**INSTRUCTIONS FOR THE TASK**
Which lines of the entries below hold the word "FUSE"? Report each of them.

**RECORDS FOR THE TASK**

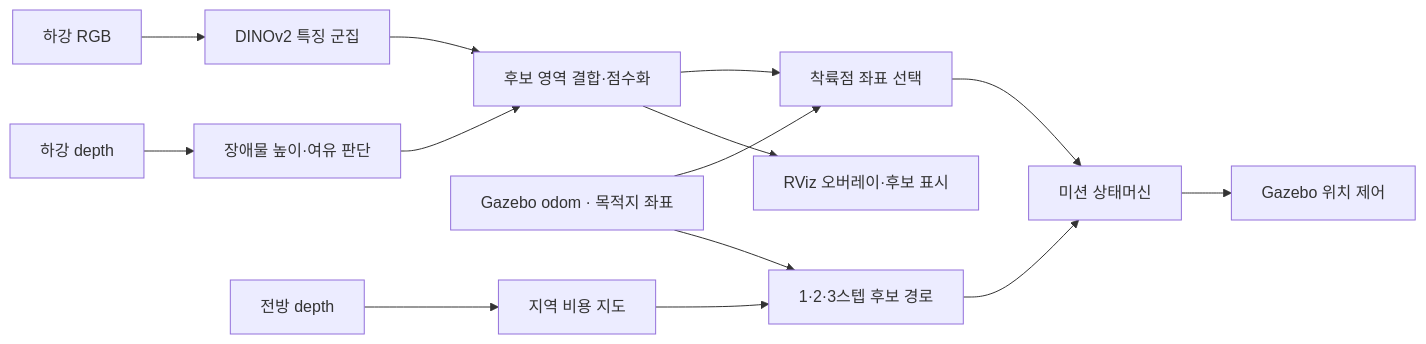
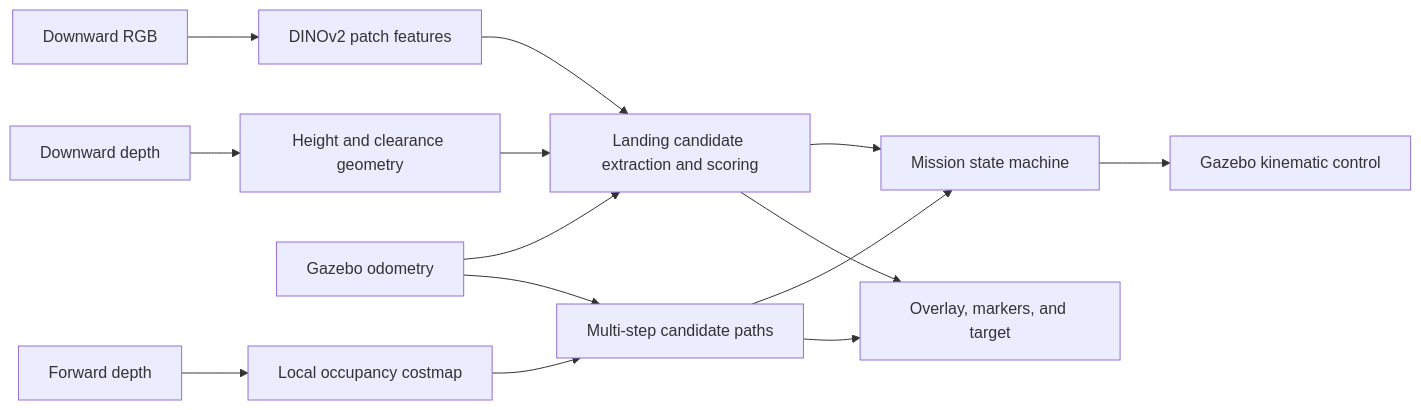
The diagram in README.md (hyuneu-n/dino-safe-landing-ros2), drawn with Mermaid before and after one commit. The commit also changed other lines of this file and 4 other files, not shown here.

````diff
--- a/README.md
+++ b/README.md
@@ -84,16 +36,18 @@
 ```mermaid
 flowchart LR
-    RGB[하강 RGB] --> DINO[DINOv2 특징 군집]
-    DEPTH[하강 depth] --> GEO[장애물 높이·여유 판단]
-    DINO --> FUSE[후보 영역 결합·점수화]
-    GEO --> FUSE
-    POSE[Gazebo odom · 목적지 좌표] --> SELECT[착륙점 좌표 선택]
-    FUSE --> SELECT
-    SELECT --> CONTROL[미션 상태머신]
-    FRONT[전방 depth] --> COST[지역 비용 지도]
-    COST --> PLAN[1·2·3스텝 후보 경로]
-    POSE --> PLAN
-    PLAN --> CONTROL
-    CONTROL --> SIM[Gazebo 위치 제어]
-    FUSE --> VIEW[RViz 오버레이·후보 표시]
+    RGB[Downward RGB] --> DINO[DINOv2 patch features]
+    DEPTH[Downward depth] --> GEOMETRY[Height and clearance geometry]
+    DINO --> LANDING[Landing candidate extraction and scoring]
+    GEOMETRY --> LANDING
+    ODOM[Gazebo odometry] --> LANDING
+    LANDING --> MISSION[Mission state machine]
+
+    FRONT[Forward depth] --> COSTMAP[Local occupancy costmap]
+    COSTMAP --> PLANNER[Multi-step candidate paths]
+    ODOM --> PLANNER
+    PLANNER --> MISSION
+
+    MISSION --> GAZEBO[Gazebo kinematic control]
+    LANDING --> OUTPUT[Overlay, markers, and target]
+    PLANNER --> OUTPUT
 ```
````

**FINISHED EXERCISE**
-    DINO --> FUSE[후보 영역 결합·점수화]
-    GEO --> FUSE
-    FUSE --> SELECT
-    FUSE --> VIEW[RViz 오버레이·후보 표시]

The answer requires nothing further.